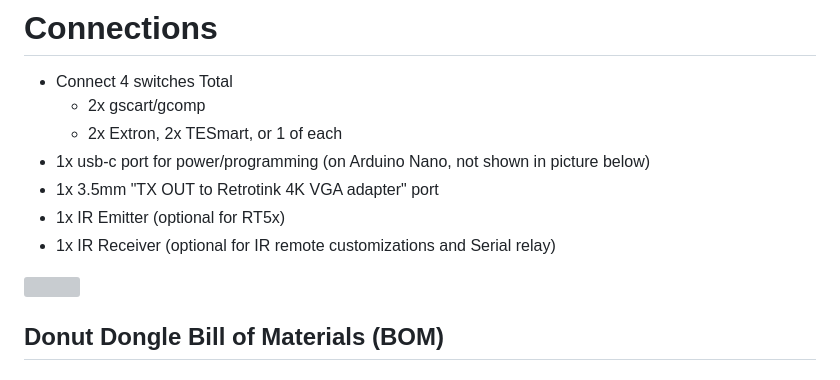
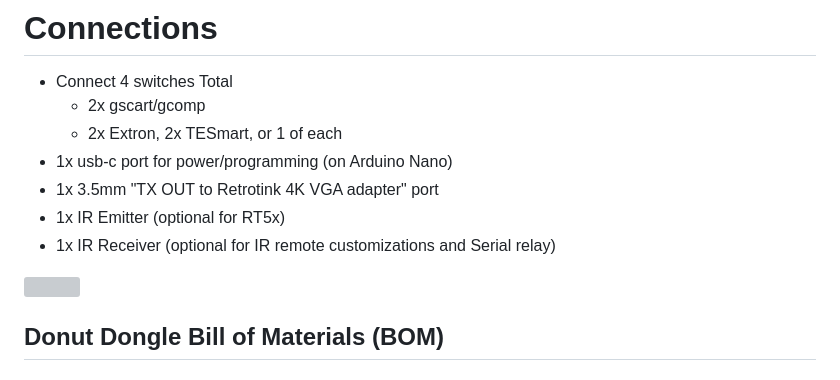
Before and after one commit to svirant/DonutDongle, a Markdown page: README.md, the part around one of its changes. Rendered like a GitHub page; grey boxes are pictures that could not be loaded.

```diff
--- a/README.md
+++ b/README.md
@@ -7,7 +7,7 @@ Arduino Nano based hub that connects your current console switching setup with t
   - Connect 4 switches Total
     - 2x gscart/gcomp
     - 2x Extron, 2x TESmart, or 1 of each
-  - 1x usb-c port for power/programming (on Arduino Nano, not shown in picture below)
+  - 1x usb-c port for power/programming (on Arduino Nano)
   - 1x 3.5mm "TX OUT to Retrotink 4K VGA adapter" port
   - 1x IR Emitter (optional for RT5x)
   - 1x IR Receiver (optional for IR remote customizations and Serial relay)
```
Also changed, not shown: other parts of README.md (+2 -1 lines).
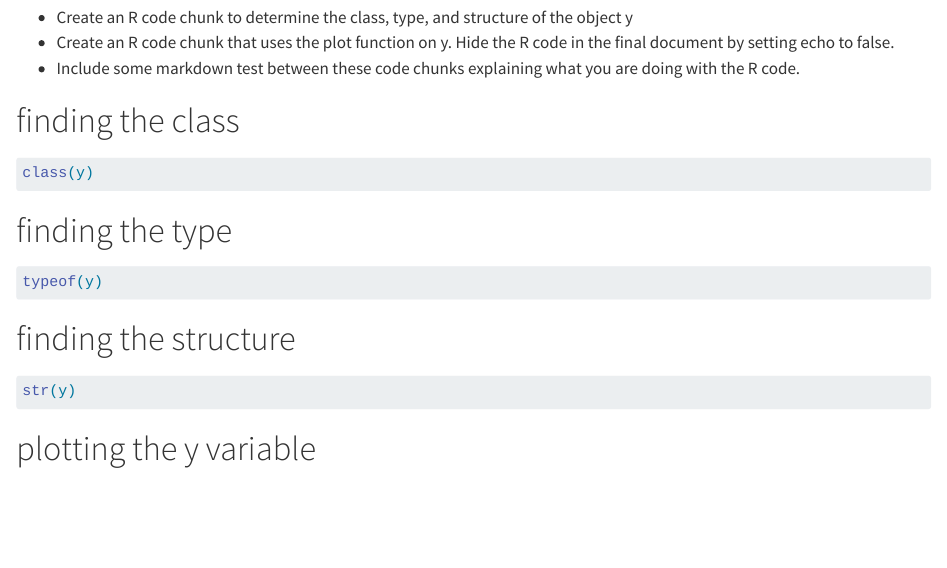
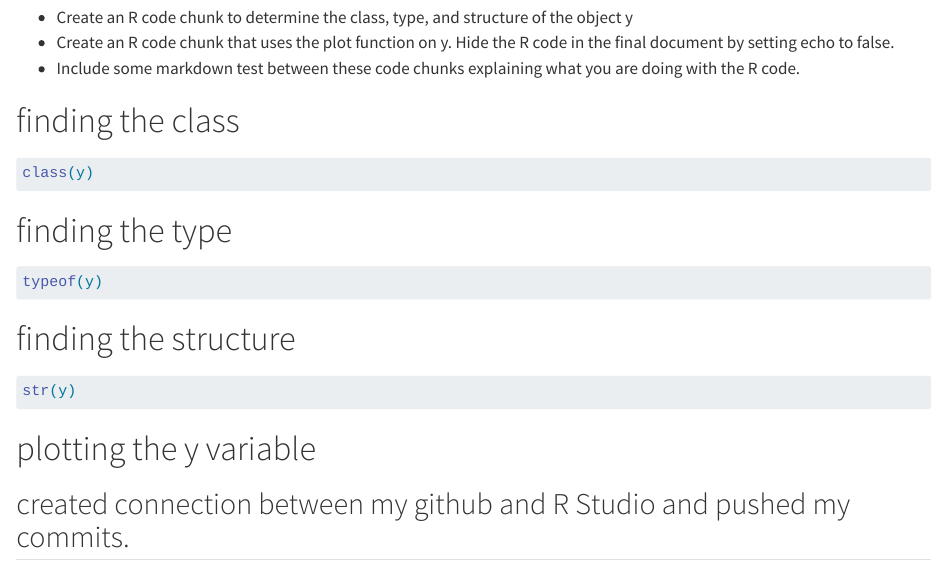
Before and after one commit to KyraKap/Homework1, a Quarto document (Kapsaskis_HW1.qmd): the page in a window 1100 px wide, from 400 px down. Rendered offline with R 4.5, knitr and Pandoc in place of Quarto, with nearby package versions; the code chunks are not run, so their results and figures are left out.

Commit message:
Practicing another push

````diff
--- a/Kapsaskis_HW1.qmd
+++ b/Kapsaskis_HW1.qmd
@@ -44,3 +44,4 @@ str(y)
 ```{r,echo=FALSE}
 plot(y, main = "Density Plot of Sepal Length")
 ```
+## created connection between my github and R Studio and pushed my commits.
````
Also changed, not shown: docs/search.json, 12 other files.
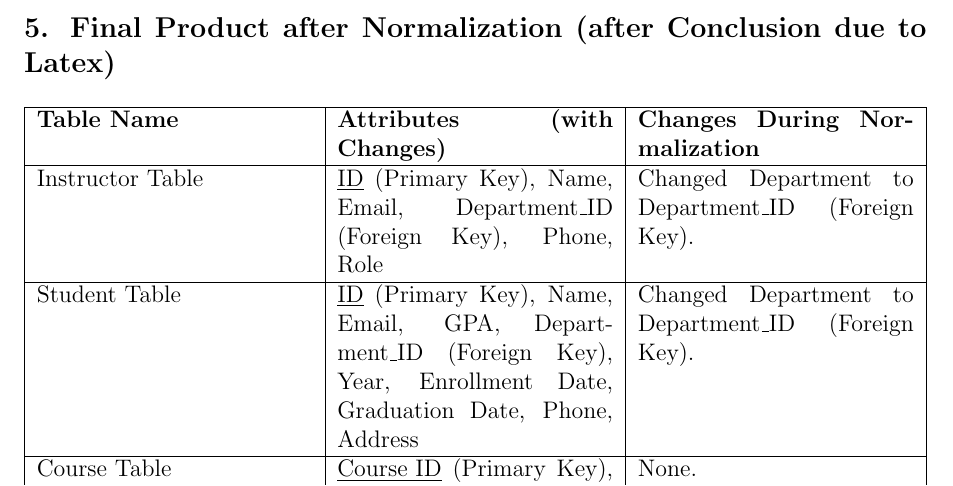
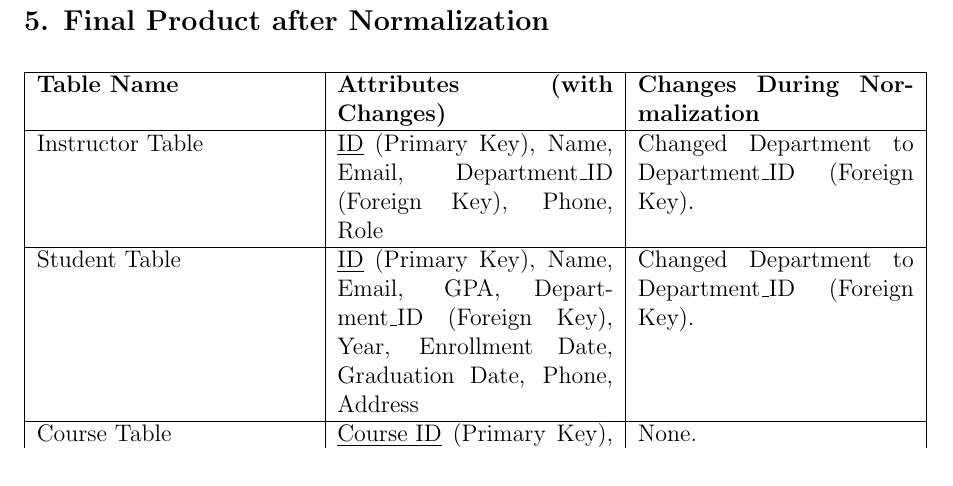
Before and after one commit to jcgarcii/CSC472-CourseProject, a LaTeX document (Deliverable_5/Deliverable_5_Submission.tex): part of page 17 of 18, cut so that both start at the same text. Compiled offline with pdfLaTeX.

Commit message:
Update Deliverable_5_Submission.tex
updated title of section 9 - subsection 5 to reflect changes

```diff
--- a/Deliverable_5/Deliverable_5_Submission.tex
+++ b/Deliverable_5/Deliverable_5_Submission.tex
@@ -587,7 +587,7 @@ Normalization is the process of organizing data in a database to reduce redundan
     \label{tab:bcnf_compliance}
 \end{table}
 
-\subsection*{5. Final Product after Normalization (after Conclusion due to Latex)}
+\subsection*{5. Final Product after Normalization}
 \begin{table}[H]
     \centering
     \begin{tabularx}{\textwidth}{|X|X|X|}
```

______

▶ [Required work] Go through the records and report each line that contains "Product".

▶ [Task response]
-\subsection*{5. Final Product after Normalization (after Conclusion due to Latex)}
+\subsection*{5. Final Product after Normalization}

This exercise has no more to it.